The Ancient Dreidel
A timeless symbol of Hanukkah, the Dreidel plays a central role in our celebrations, but have you ever wondered why? Tradition tells us that during the time of the Hanukkah story, the Syrian/Greek powers forbade the Jews from learning Torah. Despite this decree, Jewish children were sent to learn, Dreidels in hand. If authorities caught the children together they would immediately take out the Dreidels making it look like an innocent group of kids playing a simple game.
Others believe that dreidel is the Yiddish translation of the old German word Trendel, a spinning top game dating back to the 16th century. European Jews incorporated this toy into the Hannukah celebrations, ironically “assimilating” a toy to symbolize a holiday dedicated to our fight and refusal to assimilate.
The Spiritual Side
For some, the dreidel offers spiritual symbolism of the deeper aspects of our existence. Its fast spinning represents the blur of our busy lives sometimes spinning out of control. The kabbalah recognizes the four sides as representing the four major conquering empires of the Jewish people throughout history. Also seen in the four sides a symbol of the four primary human natures, ego, bodily urges, reason, and the desire to destroy. The center point represents our higher self.
Whether it’s an ancient, clandestine ploy used to outsmart oppressors, an assimilated toy, or a deeply spiritual symbol, this humble children’s game gives us a lot to think about during the eight days of Hanukkah. So grab some chocolate coins and a dreidel and give it a spin!
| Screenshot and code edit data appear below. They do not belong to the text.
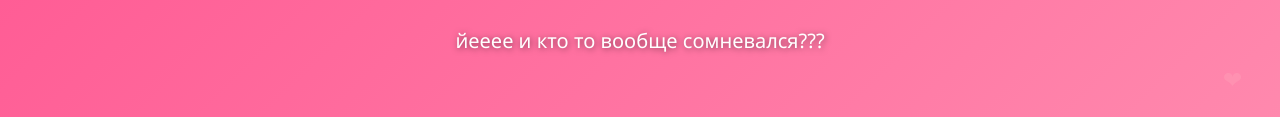
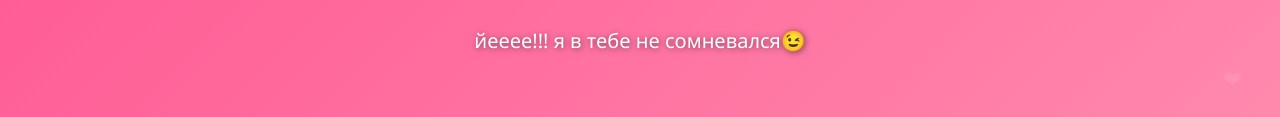
Before and after one commit to ilybud/valentine, a plain HTML site: page index.html in a window 1280 px wide. Both pictures are taken after a click on the button "yeeees". Shown: the part 480-597 px from the top of the page. Drawn offline with Linux system fonts and the light colour scheme.

Commit message:
Update index.html

```diff
--- a/index.html
+++ b/index.html
@@ -123,7 +123,7 @@ button {
 <!-- Финальная сцена -->
 <div class="container hidden" id="love">
   <video id="loveVideo" src="love.mp4" playsinline></video>
-  <div id="loveText">йееее и кто то вообще сомневался???</div>
+  <div id="loveText">йееее!!! я в тебе не сомневался😉</div>
 </div>
 
 <audio id="music" src="music.mp3"></audio>
```
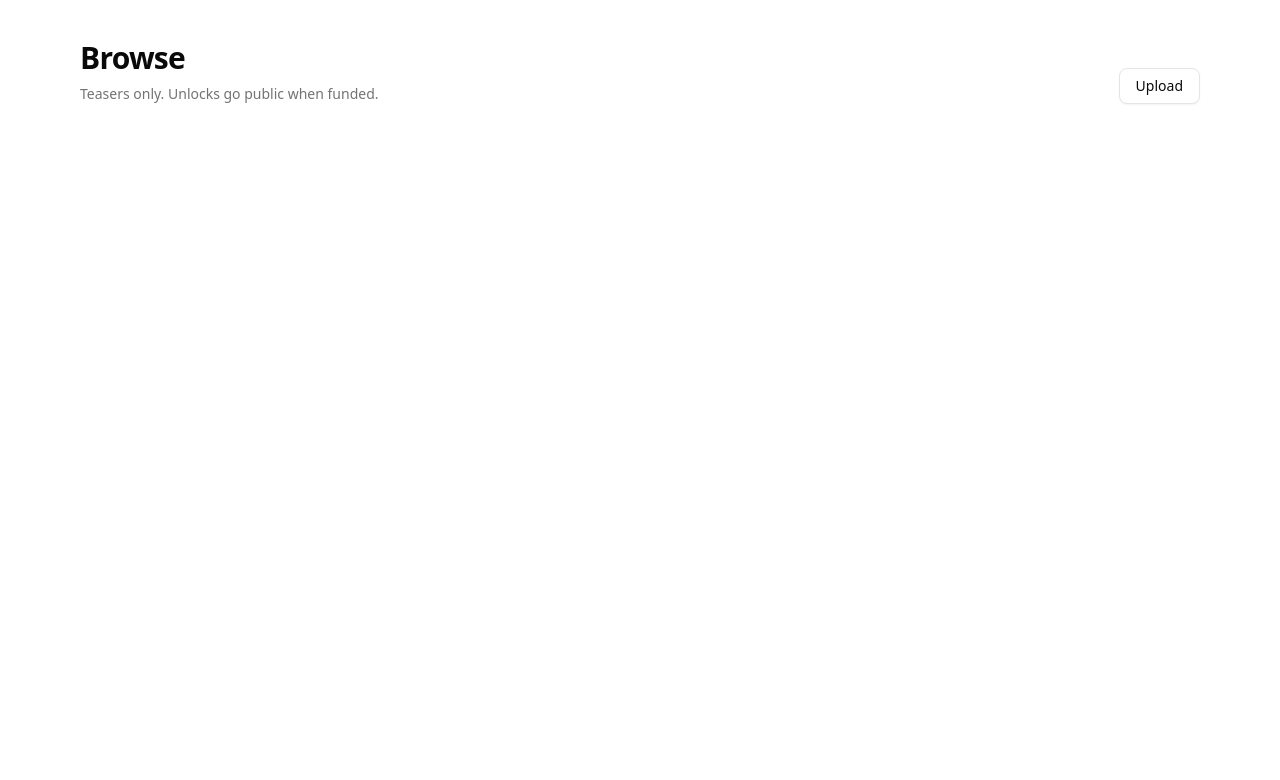
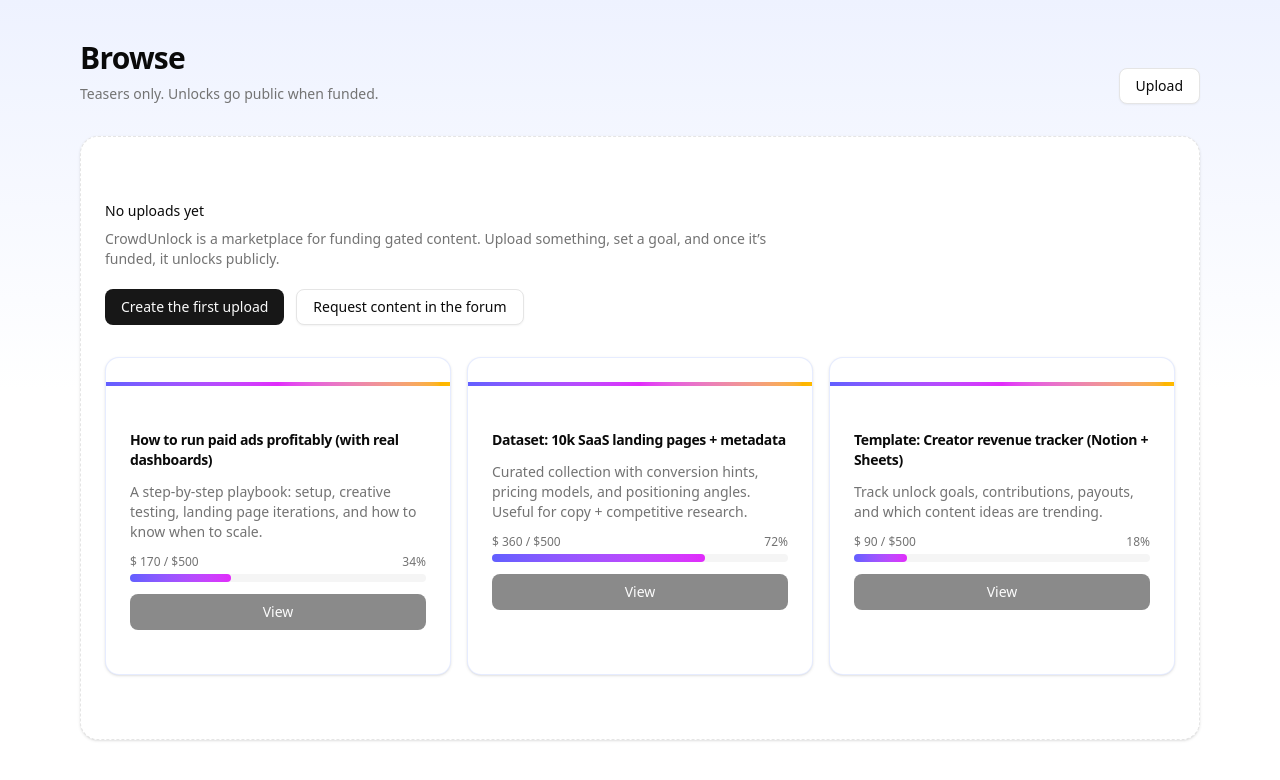
Before and after one commit to bgibson253/crowdunlock-mvp, a Next.js app: page /browse in a window 1280 px wide. Shown: the top 780 px of the page. Built offline with nearby package versions, Linux system fonts and the light colour scheme; no server answers; the database is empty.

Commit message:
Improve browse empty-state + on-brand styling

```diff
--- a/src/app/browse/page.tsx
+++ b/src/app/browse/page.tsx
@@ -5,6 +5,7 @@ import Link from "next/link";
 import { Card, CardContent, CardHeader, CardTitle } from "@/components/ui/card";
 import { Progress } from "@/components/ui/progress";
 import { Button } from "@/components/ui/button";
+import { BrowseEmptyState } from "@/components/uploads/browse-empty-state";
 
 export const dynamic = "force-dynamic";
 
@@ -39,27 +40,41 @@ export default async function BrowsePage() {
   const uploads = (data ?? []) as UploadPublic[];
 
   return (
-    <main className="mx-auto max-w-6xl px-4 py-10">
+    <main className="relative isolate">
+      <div className="absolute inset-0 -z-10 bg-gradient-to-b from-indigo-50 via-background to-background" />
+      <div className="mx-auto max-w-6xl px-4 py-10">
         <div className="flex items-end justify-between gap-4">
           <div>
             <h1 className="text-3xl font-semibold tracking-tight">Browse</h1>
-          <p className="mt-2 text-sm text-muted-foreground">Teasers only. Unlocks go public when funded.</p>
+            <p className="mt-2 text-sm text-muted-foreground">
+              Teasers only. Unlocks go public when funded.
+            </p>
           </div>
           <Button asChild variant="outline">
             <Link href="/upload">Upload</Link>
           </Button>
         </div>
 
-      <div className="mt-8 grid gap-4 sm:grid-cols-2 lg:grid-cols-3">
+        <div className="mt-8">
+          {uploads.length === 0 ? (
+            <BrowseEmptyState />
+          ) : (
+            <div className="grid gap-4 sm:grid-cols-2 lg:grid-cols-3">
               {uploads.map((u) => {
                 const goal = u.funding_goal ?? 500;
                 const current = u.current_funded ?? 0;
                 const pct = Math.min(100, Math.round((current / goal) * 100));
 
                 return (
-            <Card key={u.id} className="overflow-hidden">
+                  <Card
+                    key={u.id}
+                    className="overflow-hidden transition hover:border-indigo-200 hover:bg-indigo-50/20"
+                  >
+                    <div className="h-1 w-full bg-gradient-to-r from-indigo-500 via-fuchsia-500 to-amber-400" />
                     <CardHeader>
-                <CardTitle className="line-clamp-2 text-base">{u.title}</CardTitle>
+                      <CardTitle className="line-clamp-2 text-base">
+                        {u.title}
+                      </CardTitle>
                     </CardHeader>
                     <CardContent className="space-y-3">
                       <p className="line-clamp-4 text-sm text-muted-foreground">
@@ -75,7 +90,11 @@ export default async function BrowsePage() {
                         <Progress value={pct} />
                       </div>
                       <div className="flex gap-2">
-                  <Button asChild className="w-full" disabled={u.status !== "funding"}>
+                        <Button
+                          asChild
+                          className="w-full"
+                          disabled={u.status !== "funding"}
+                        >
                           <Link href={`/uploads/${u.id}`}>View</Link>
                         </Button>
                       </div>
@@ -84,6 +103,9 @@ export default async function BrowsePage() {
                 );
               })}
             </div>
+          )}
+        </div>
+      </div>
     </main>
   );
 }
--- /dev/null
+++ b/src/components/uploads/browse-empty-state.tsx
@@ -0,0 +1,81 @@
+import Link from "next/link";
+
+import { Button } from "@/components/ui/button";
+import { Card, CardContent } from "@/components/ui/card";
+
+function ExampleCard({
+  title,
+  teaser,
+  pct,
+}: {
+  title: string;
+  teaser: string;
+  pct: number;
+}) {
+  return (
+    <Card className="overflow-hidden border-indigo-100/80">
+      <div className="h-1 w-full bg-gradient-to-r from-indigo-500 via-fuchsia-500 to-amber-400" />
+      <CardContent className="space-y-3 py-5">
+        <div className="text-sm font-semibold tracking-tight line-clamp-2">
+          {title}
+        </div>
+        <p className="text-sm text-muted-foreground line-clamp-4">{teaser}</p>
+        <div className="space-y-1">
+          <div className="flex justify-between text-xs text-muted-foreground">
+            <span>$ {Math.round((pct / 100) * 500)} / $500</span>
+            <span>{pct}%</span>
+          </div>
+          <div className="h-2 w-full rounded-full bg-muted">
+            <div
+              className="h-2 rounded-full bg-gradient-to-r from-indigo-500 to-fuchsia-500"
+              style={{ width: `${pct}%` }}
+            />
+          </div>
+        </div>
+        <Button className="w-full" disabled>
+          View
+        </Button>
+      </CardContent>
+    </Card>
+  );
+}
+
+export function BrowseEmptyState() {
+  return (
+    <Card className="rounded-2xl border-dashed">
+      <CardContent className="py-10">
+        <div className="text-sm font-medium">No uploads yet</div>
+        <p className="mt-2 text-sm text-muted-foreground max-w-2xl">
+          CrowdUnlock is a marketplace for funding gated content. Upload something,
+          set a goal, and once it’s funded, it unlocks publicly.
+        </p>
+        <div className="mt-5 flex flex-col gap-3 sm:flex-row">
+          <Button asChild>
+            <Link href="/upload">Create the first upload</Link>
+          </Button>
+          <Button asChild variant="outline">
+            <Link href="/forum">Request content in the forum</Link>
+          </Button>
+        </div>
+
+        <div className="mt-8 grid gap-4 sm:grid-cols-2 lg:grid-cols-3">
+          <ExampleCard
+            title="How to run paid ads profitably (with real dashboards)"
+            teaser="A step-by-step playbook: setup, creative testing, landing page iterations, and how to know when to scale."
+            pct={34}
+          />
+          <ExampleCard
+            title="Dataset: 10k SaaS landing pages + metadata"
+            teaser="Curated collection with conversion hints, pricing models, and positioning angles. Useful for copy + competitive research."
+            pct={72}
+          />
+          <ExampleCard
+            title="Template: Creator revenue tracker (Notion + Sheets)"
+            teaser="Track unlock goals, contributions, payouts, and which content ideas are trending."
+            pct={18}
+          />
+        </div>
+      </CardContent>
+    </Card>
+  );
+}
```
Lines whose indentation alone changed are shown as unchanged.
What are your thoughts? Do you play with the dreidel on Hannukah? Let us know in the comments.
Photo credit: Ksenia Chernaya